(Action item) Skipping any pictures, give all of the records below again exactly.

(Given data)

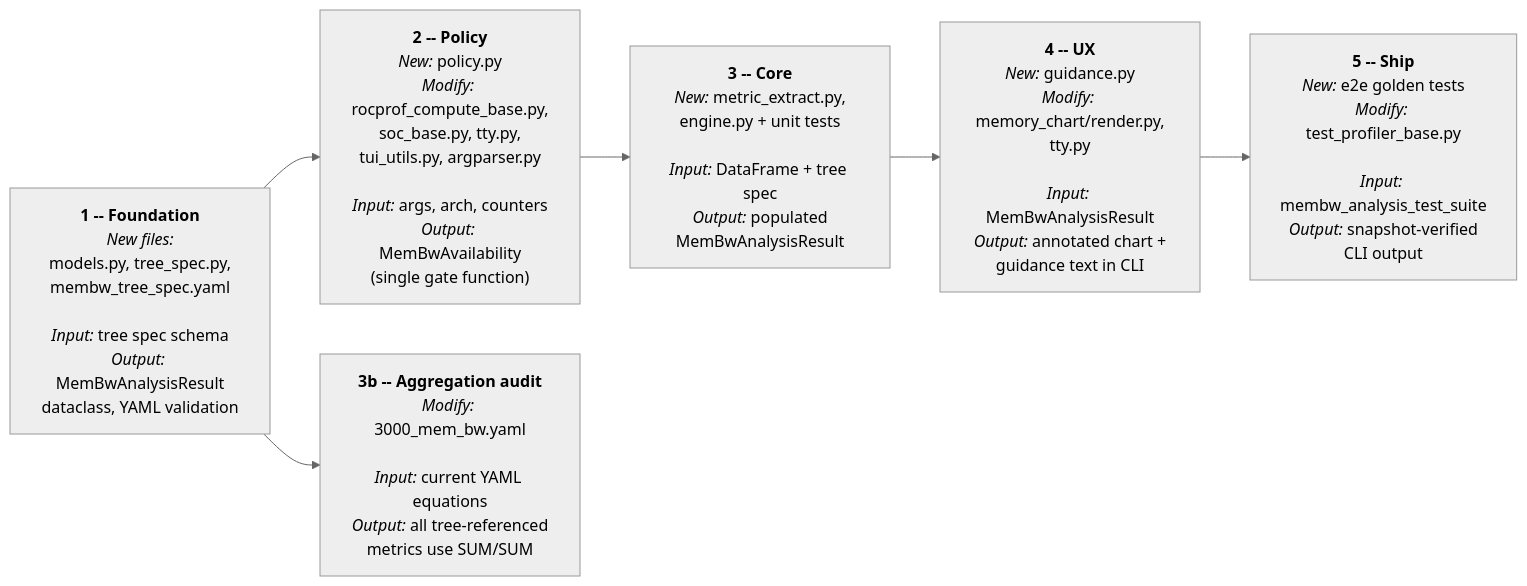
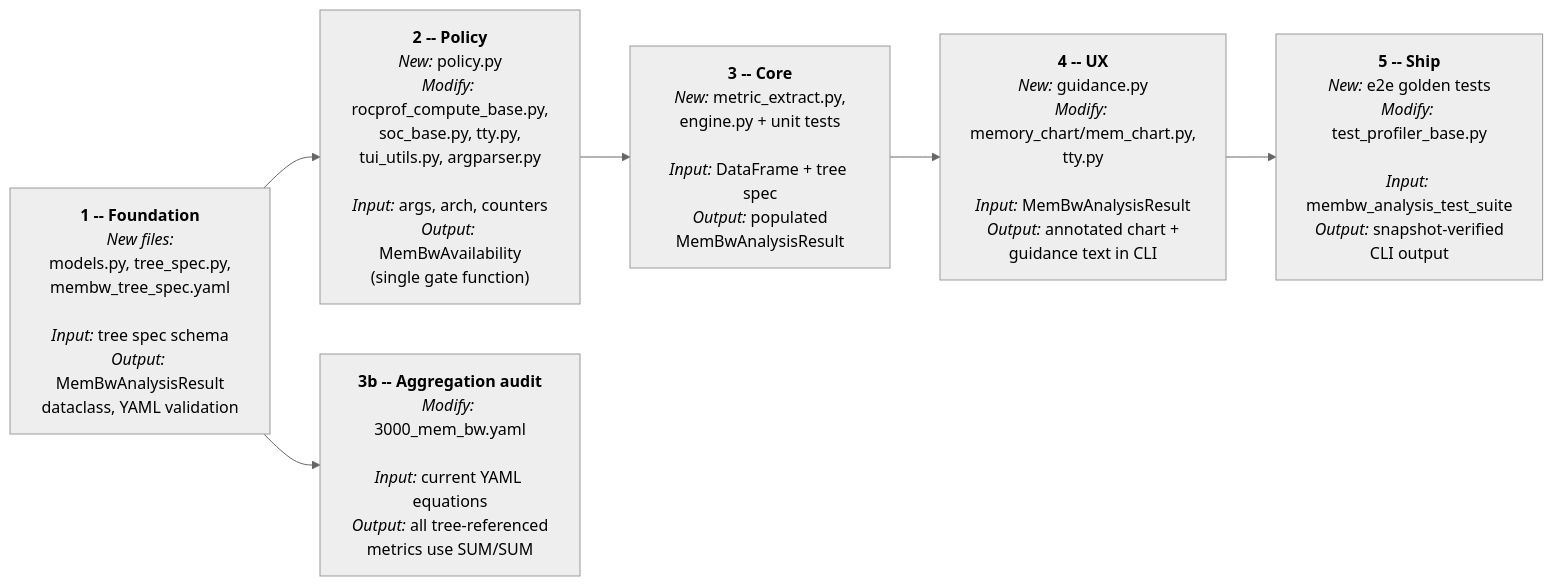
The third of 3 diagrams in projects/rocprofiler-compute/docs/design/hld-membw-guided-analysis-in-memchart.md (ROCm/rocm-systems), drawn with Mermaid (neutral theme) before and after one commit. The commit also changed other lines of this file and 9 other files, not shown here.

First line of the commit message:
feat(rocprofiler-compute): draw the memory chart from its layout

````diff
--- a/projects/rocprofiler-compute/docs/design/hld-membw-guided-analysis-in-memchart.md
+++ b/projects/rocprofiler-compute/docs/design/hld-membw-guided-analysis-in-memchart.md
@@ -286,20 +286,20 @@
 ```mermaid
 flowchart LR
     P1["<b>1 -- Foundation</b><br/><i>New files:</i><br/>models.py, tree_spec.py,<br/>membw_tree_spec.yaml<br/><br/><i>Input:</i> tree spec schema<br/><i>Output:</i> MemBwAnalysisResult<br/>dataclass, YAML validation"]
 
     P2["<b>2 -- Policy</b><br/><i>New:</i> policy.py<br/><i>Modify:</i> rocprof_compute_base.py,<br/>soc_base.py, tty.py,<br/>tui_utils.py, argparser.py<br/><br/><i>Input:</i> args, arch, counters<br/><i>Output:</i> MemBwAvailability<br/>(single gate function)"]
 
     P3["<b>3 -- Core</b><br/><i>New:</i> metric_extract.py,<br/>engine.py + unit tests<br/><br/><i>Input:</i> DataFrame + tree spec<br/><i>Output:</i> populated<br/>MemBwAnalysisResult"]
 
     P3b["<b>3b -- Aggregation audit</b><br/><i>Modify:</i> 3000_mem_bw.yaml<br/><br/><i>Input:</i> current YAML equations<br/><i>Output:</i> all tree-referenced<br/>metrics use SUM/SUM"]
 
-    P4["<b>4 -- UX</b><br/><i>New:</i> guidance.py<br/><i>Modify:</i> memory_chart/render.py,<br/>tty.py<br/><br/><i>Input:</i> MemBwAnalysisResult<br/><i>Output:</i> annotated chart +<br/>guidance text in CLI"]
+    P4["<b>4 -- UX</b><br/><i>New:</i> guidance.py<br/><i>Modify:</i> memory_chart/mem_chart.py,<br/>tty.py<br/><br/><i>Input:</i> MemBwAnalysisResult<br/><i>Output:</i> annotated chart +<br/>guidance text in CLI"]
 
     P5["<b>5 -- Ship</b><br/><i>New:</i> e2e golden tests<br/><i>Modify:</i> test_profiler_base.py<br/><br/><i>Input:</i> membw_analysis_test_suite<br/><i>Output:</i> snapshot-verified<br/>CLI output"]
 
     P1 --> P2
     P1 --> P3b
     P2 --> P3
     P3 --> P4
     P4 --> P5
 ```
````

(Task response)
The third of 3 diagrams in projects/rocprofiler-compute/docs/design/hld-membw-guided-analysis-in-memchart.md (ROCm/rocm-systems), drawn with Mermaid (neutral theme) before and after one commit. The commit also changed other lines of this file and 9 other files, not shown here.

First line of the commit message:
feat(rocprofiler-compute): draw the memory chart from its layout

````diff
--- a/projects/rocprofiler-compute/docs/design/hld-membw-guided-analysis-in-memchart.md
+++ b/projects/rocprofiler-compute/docs/design/hld-membw-guided-analysis-in-memchart.md
@@ -286,20 +286,20 @@
 ```mermaid
 flowchart LR
     P1["<b>1 -- Foundation</b><br/><i>New files:</i><br/>models.py, tree_spec.py,<br/>membw_tree_spec.yaml<br/><br/><i>Input:</i> tree spec schema<br/><i>Output:</i> MemBwAnalysisResult<br/>dataclass, YAML validation"]
 
     P2["<b>2 -- Policy</b><br/><i>New:</i> policy.py<br/><i>Modify:</i> rocprof_compute_base.py,<br/>soc_base.py, tty.py,<br/>tui_utils.py, argparser.py<br/><br/><i>Input:</i> args, arch, counters<br/><i>Output:</i> MemBwAvailability<br/>(single gate function)"]
 
     P3["<b>3 -- Core</b><br/><i>New:</i> metric_extract.py,<br/>engine.py + unit tests<br/><br/><i>Input:</i> DataFrame + tree spec<br/><i>Output:</i> populated<br/>MemBwAnalysisResult"]
 
     P3b["<b>3b -- Aggregation audit</b><br/><i>Modify:</i> 3000_mem_bw.yaml<br/><br/><i>Input:</i> current YAML equations<br/><i>Output:</i> all tree-referenced<br/>metrics use SUM/SUM"]
 
-    P4["<b>4 -- UX</b><br/><i>New:</i> guidance.py<br/><i>Modify:</i> memory_chart/render.py,<br/>tty.py<br/><br/><i>Input:</i> MemBwAnalysisResult<br/><i>Output:</i> annotated chart +<br/>guidance text in CLI"]
+    P4["<b>4 -- UX</b><br/><i>New:</i> guidance.py<br/><i>Modify:</i> memory_chart/mem_chart.py,<br/>tty.py<br/><br/><i>Input:</i> MemBwAnalysisResult<br/><i>Output:</i> annotated chart +<br/>guidance text in CLI"]
 
     P5["<b>5 -- Ship</b><br/><i>New:</i> e2e golden tests<br/><i>Modify:</i> test_profiler_base.py<br/><br/><i>Input:</i> membw_analysis_test_suite<br/><i>Output:</i> snapshot-verified<br/>CLI output"]
 
     P1 --> P2
     P1 --> P3b
     P2 --> P3
     P3 --> P4
     P4 --> P5
 ```
````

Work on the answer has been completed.